Congress ordered the USMMA assessment in the 2020 National Defense Authorization Act. NAPA, Congress’ quasi-independent agency for counsel on government reform, identified dozens of recommendations for the college, which has about 1,125 students. 

“The findings and recommendations of this report address longstanding issues that put the safety and health of the midshipmen and the entire USMMA community in peril,” Teresa W. Gerton, NAPA’s president and chief executive officer, wrote in the report’s foreword.

The report also highlighted problems with the academy’s facilities, many of which are described as outdated and in need of maintenance. It also called on the USMMA to modernize its academics and curriculum to prepare students for a successful maritime career. 

The report’s section on sexual assault and harassment took new urgency following the Sept. 27 post by “Midshipman X” on a whistleblower website. The female cadet described her rape aboard a Maersk ship when she was a 19-year-old cadet. Her attacker, she wrote, cajoled her into not reporting the rape, telling her no one would believe her.

Maersk has not publicly identified the ship, but it has launched an investigation based on her allegations. The company suspended the captain and four crewmen from the ship she served aboard.  

Her post also implicated USMMA culture, which has faced scrutiny for years over its treatment of harassment and sexual abuse. The author wrote about becoming a victim advocate on campus, where she heard from other students reporting cases of sexual assault. 

She said an academy employee urged her not to include her victim advocacy on her resume, and recalled how USMMA Superintendent Jack Buono told her sexual misconduct was not occurring under his leadership. Details of these conversations could not be confirmed.  

The DOT suspended Sea Year amid the fallout from Midshipman X’s post. Six members of Congress called for Buono’s resignation. 

The USMMA declined to comment on criticism of Buono’s leadership. It also would not address impacts from the Sea Year suspension on existing students. 

Sea Year training dates back to 1942. It pairs two USMMA students and places them aboard U.S.-flagged commercial or government ships during their sophomore and junior years. 

The report found the academy’s sexual assault prevention and response program lacks the capacity to develop, implement, operate and assess its policies and programs.
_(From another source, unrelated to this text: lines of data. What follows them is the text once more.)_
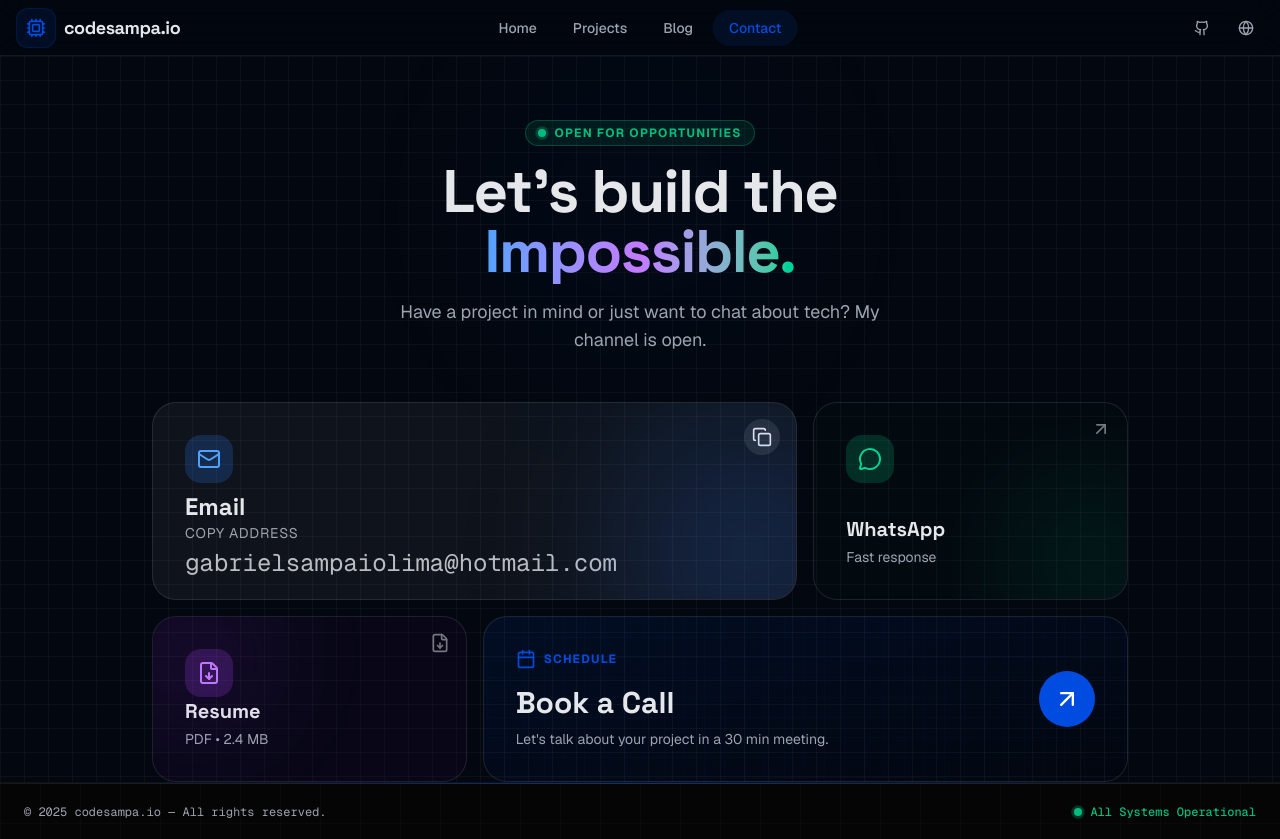
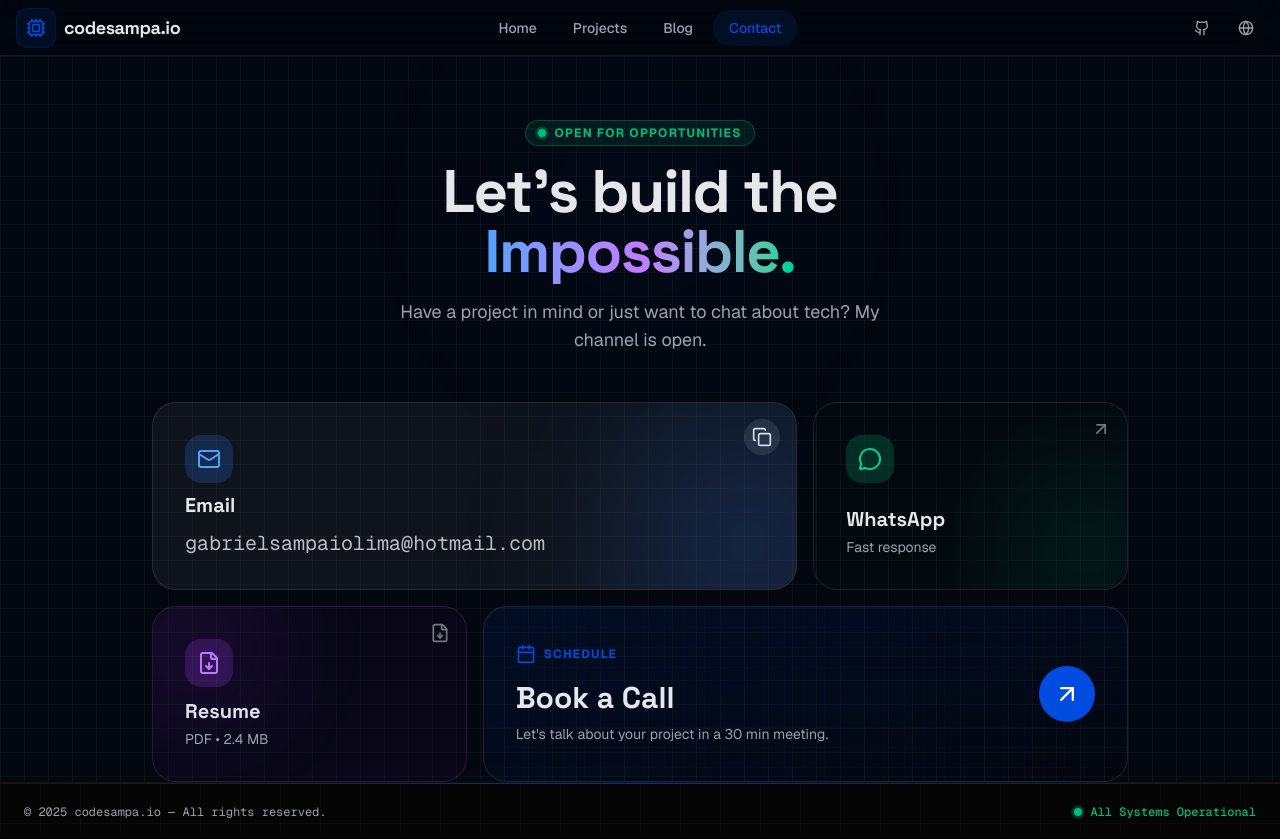
Before and after one commit to sampaiogabriel/codesampa.io, a Next.js app: page /en-US/contact in a window 1280 px wide. Built offline with nearby package versions, Linux system fonts and the light colour scheme.

Commit message:
style: ajust style in contact cards

```diff
--- a/src/components/pages/contact/contact-hub.tsx
+++ b/src/components/pages/contact/contact-hub.tsx
@@ -102,16 +102,13 @@ export function ContactHub() {
               <div className="flex h-12 w-12 items-center justify-center rounded-2xl bg-blue-500/20 text-blue-400">
                 <Mail size={24} />
               </div>
-              <h3 className="text-2xl font-bold text-foreground">
+              <h3 className="text-xl font-bold text-foreground">
                 {t('email.label')}
               </h3>
             </div>
 
             <div>
-              <p className="text-sm text-muted-foreground uppercase tracking-wider mb-1">
-                {t('email.action')}
-              </p>
-              <p className="text-lg md:text-2xl font-mono text-foreground/80 break-all">
+              <p className="text-lg md:text-xl font-mono text-foreground/80 break-all">
                 {SOCIALS.email}
               </p>
             </div>
```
One reason is that the USMMA has few models to borrow from, as it is a unique institutional structure that blends elements of a traditional college and military academy.  

“As a result,” the report stated, “[the] USMMA has had to write policies and procedures, develop a training regimen and establish a disciplinary system independently.”

Members of its Sexual Assault Prevention Response Office, established in 2005, “typically have had minimal to no previous experience working with college students or within a higher education environment,” the report notes. 

The academy’s approach to these issues were revisited following a 2016 crisis over sexual assault and harassment allegations that also caused a temporary suspension of the Sea Year program.

The report acknowledged the academy has made progress improving diversity and addressing campus culture and sexual harassment and assault. But it also called for yet another round of reassessments of sexual harassment policies from the DOT and the U.S. Maritime Administration. 

Judith Youngman, interim director of the U.S. Coast Guard Academy’s Center for Maritime Policy and Strategy, and the chair of the panel who wrote the report, acknowledged these “issues at USMMA are long-standing and stubborn.”

Youngman wrote that “the key takeaway is that without permanent increases in financial resources and staff capacity and capabilities, it is unlikely that USMMA will have the resources that it needs.”